Planting carbon deep in the earth -- rather than the greenhouse

Nov 26, 2007

Storing carbon dioxide deep below the earth’s surface could be a safe, long-term solution to one of the planet’s major contributors to climate change.

University of Leeds research shows that porous sandstone, drained of oil by the energy giants, could provide a safe reservoir for carbon dioxide. The study found that sandstone reacts with injected fluids more quickly than had been predicted - such reactions are essential if the captured CO2 is not to leak back to the surface.

The study looked at data from the Miller oilfield in the North Sea, where BP had been pumping seawater into the oil reservoir to enhance the flow of oil. As oil was extracted, the water that was pumped out with it was analysed and this showed that minerals had grown and dissolved as the water travelled through the field.

Significantly, PhD student Stephanie Houston found that water pumped out with the oil was especially rich in silica. This showed that silicates, usually thought of as very slow to react, had dissolved in the newly-injected seawater over less than a year. This is the type of reaction that would be needed to make carbon dioxide stable in the pore waters, rather like the dissolved carbonate found in still mineral water.

The study gives a clear indication that carbon dioxide sequestered deep underground could also react quickly with ordinary rocks to become assimilated into the deep formation water.

The work was supervised by Bruce Yardley, Professor in the School of Earth and Environment at the University, who explained: “If CO2 is injected underground we hope that it will react with the water and minerals there in order to be stabilized. That way it spreads into its local environment rather than remaining as a giant gas bubble which might ultimately seep to the surface.

“It had been thought that reaction might take place over hundreds or thousands of years, but there’s a clear implication in this study that if we inject carbon dioxide into rocks, these reactions will happen quite quickly making it far less likely to escape.”

Although extracting CO2 from power stations and storing it underground has been suggested as a long-term measure for tackling climate change, it has not yet been put to work for this purpose on a large scale. “There is one storage project in place at Sleipner, in the Norwegian sector of the North Sea, and some oil companies have actually used CO2 sequestration as a means of pushing out more oil from existing oilfields,” said Prof Yardley.

In the UK the Prime Minister has recently announced a major expansion of energy from renewable sources and the launch of a competition to build one of the world's first carbon capture and storage plants.

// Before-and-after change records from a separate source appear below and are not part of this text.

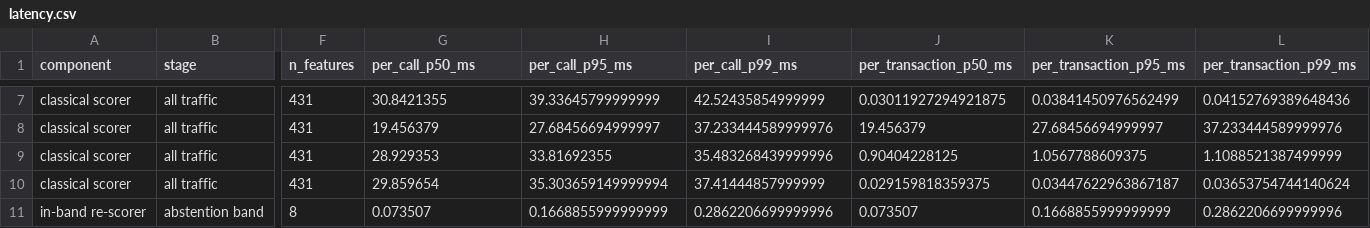
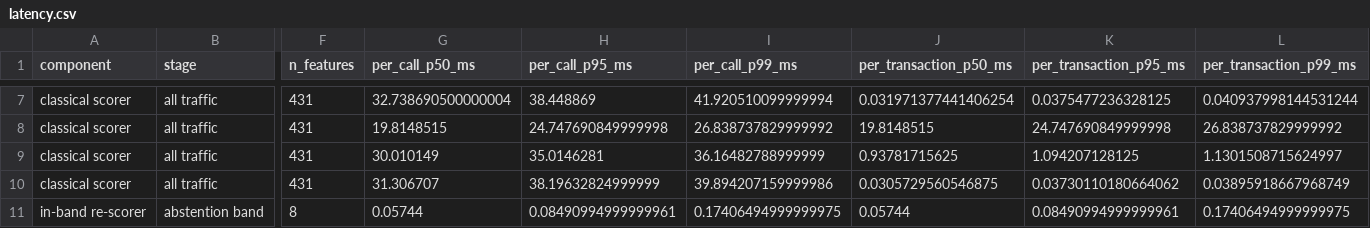
Before and after one commit to thedaemon-wizard/Global_Quantum_AI_Challenge_HSBC, a CSV file: results/tables/latency.csv, drawn as a sheet; only a part is shown, gaps mark what is left out; the diff covers the shown part only; the diff names each change by its address in the sheet, - before the commit and + after, or states it on an @@ line.

```diff
--- a/results/tables/latency.csv
+++ b/results/tables/latency.csv
-G7 (per_call_p50_ms): 30.8421355
+G7 (per_call_p50_ms): 32.738690500000004
-H7 (per_call_p95_ms): 39.33645799999999
+H7 (per_call_p95_ms): 38.448869
-I7 (per_call_p99_ms): 42.52435854999999
+I7 (per_call_p99_ms): 41.920510099999994
-J7 (per_transaction_p50_ms): 0.03011927294921875
+J7 (per_transaction_p50_ms): 0.031971377441406254
-K7 (per_transaction_p95_ms): 0.03841450976562499
+K7 (per_transaction_p95_ms): 0.0375477236328125
-L7 (per_transaction_p99_ms): 0.04152769389648436
+L7 (per_transaction_p99_ms): 0.040937998144531244
-G8 (per_call_p50_ms): 19.456379
+G8 (per_call_p50_ms): 19.8148515
-H8 (per_call_p95_ms): 27.68456694999997
+H8 (per_call_p95_ms): 24.747690849999998
-I8 (per_call_p99_ms): 37.233444589999976
+I8 (per_call_p99_ms): 26.838737829999992
-J8 (per_transaction_p50_ms): 19.456379
+J8 (per_transaction_p50_ms): 19.8148515
-K8 (per_transaction_p95_ms): 27.68456694999997
+K8 (per_transaction_p95_ms): 24.747690849999998
-L8 (per_transaction_p99_ms): 37.233444589999976
+L8 (per_transaction_p99_ms): 26.838737829999992
-G9 (per_call_p50_ms): 28.929353
+G9 (per_call_p50_ms): 30.010149
-H9 (per_call_p95_ms): 33.81692355
+H9 (per_call_p95_ms): 35.0146281
-I9 (per_call_p99_ms): 35.483268439999996
+I9 (per_call_p99_ms): 36.16482788999999
-J9 (per_transaction_p50_ms): 0.90404228125
+J9 (per_transaction_p50_ms): 0.93781715625
-K9 (per_transaction_p95_ms): 1.0567788609375
+K9 (per_transaction_p95_ms): 1.094207128125
-L9 (per_transaction_p99_ms): 1.1088521387499999
+L9 (per_transaction_p99_ms): 1.1301508715624997
-G10 (per_call_p50_ms): 29.859654
+G10 (per_call_p50_ms): 31.306707
-H10 (per_call_p95_ms): 35.303659149999994
+H10 (per_call_p95_ms): 38.19632824999999
-I10 (per_call_p99_ms): 37.41444857999999
+I10 (per_call_p99_ms): 39.894207159999986
-J10 (per_transaction_p50_ms): 0.029159818359375
+J10 (per_transaction_p50_ms): 0.0305729560546875
-K10 (per_transaction_p95_ms): 0.03447622963867187
+K10 (per_transaction_p95_ms): 0.03730110180664062
-L10 (per_transaction_p99_ms): 0.03653754744140624
+L10 (per_transaction_p99_ms): 0.03895918667968749
-G11 (per_call_p50_ms): 0.073507
+G11 (per_call_p50_ms): 0.05744
-H11 (per_call_p95_ms): 0.1668855999999999
+H11 (per_call_p95_ms): 0.08490994999999961
-I11 (per_call_p99_ms): 0.2862206699999996
+I11 (per_call_p99_ms): 0.17406494999999975
-J11 (per_transaction_p50_ms): 0.073507
+J11 (per_transaction_p50_ms): 0.05744
-K11 (per_transaction_p95_ms): 0.1668855999999999
+K11 (per_transaction_p95_ms): 0.08490994999999961
-L11 (per_transaction_p99_ms): 0.2862206699999996
+L11 (per_transaction_p99_ms): 0.17406494999999975
```
Also changed, not shown: 84 edited cells elsewhere in this file, results/tables/baseline_tuning.csv, results/tables/mps_lift.csv, 36 other files.
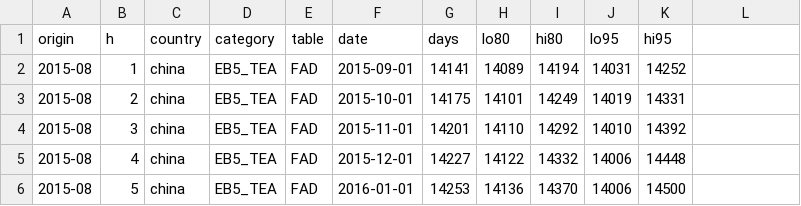
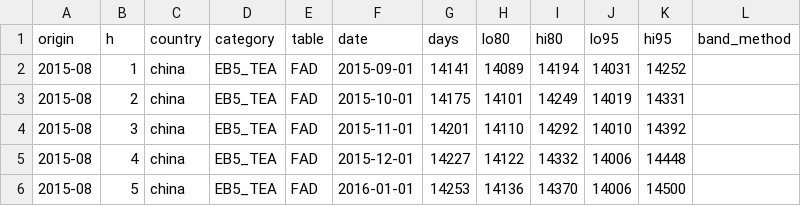
Before and after one commit to UACJ-MIAAD/VisaPredictAI, a CSV file: reports/prospective/forecast_log.csv, drawn as a sheet; only a part is shown; the diff names each change by its address in the sheet, - before the commit and + after, or states it on an @@ line.

```diff
--- a/reports/prospective/forecast_log.csv
+++ b/reports/prospective/forecast_log.csv
-L1: (empty)
+L1: band_method
```
Also changed, not shown: reports/prospective/web_forecasts.csv, 17 other files.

The Leeds study suggests the technique has long-term potential for safely storing this major by-product of our power stations, rather than allowing it to escape and further contribute to global warming.

Source: University of Leeds

Explore further: Japan police: Volcanic rocks killed most victims

add to favorites email to friend print save as pdf

Related Stories

Solo hybrid drivers in carpool lanes amplify gridlock

Sep 26, 2014

Allowing single-occupant hybrid cars to use carpool lanes – on some of Los Angeles' busiest highways during rush hour, no less – creates crushing congestion and about $4,500 per car in adverse social ...

Agricultural fires blaze in Borneo

Sep 26, 2014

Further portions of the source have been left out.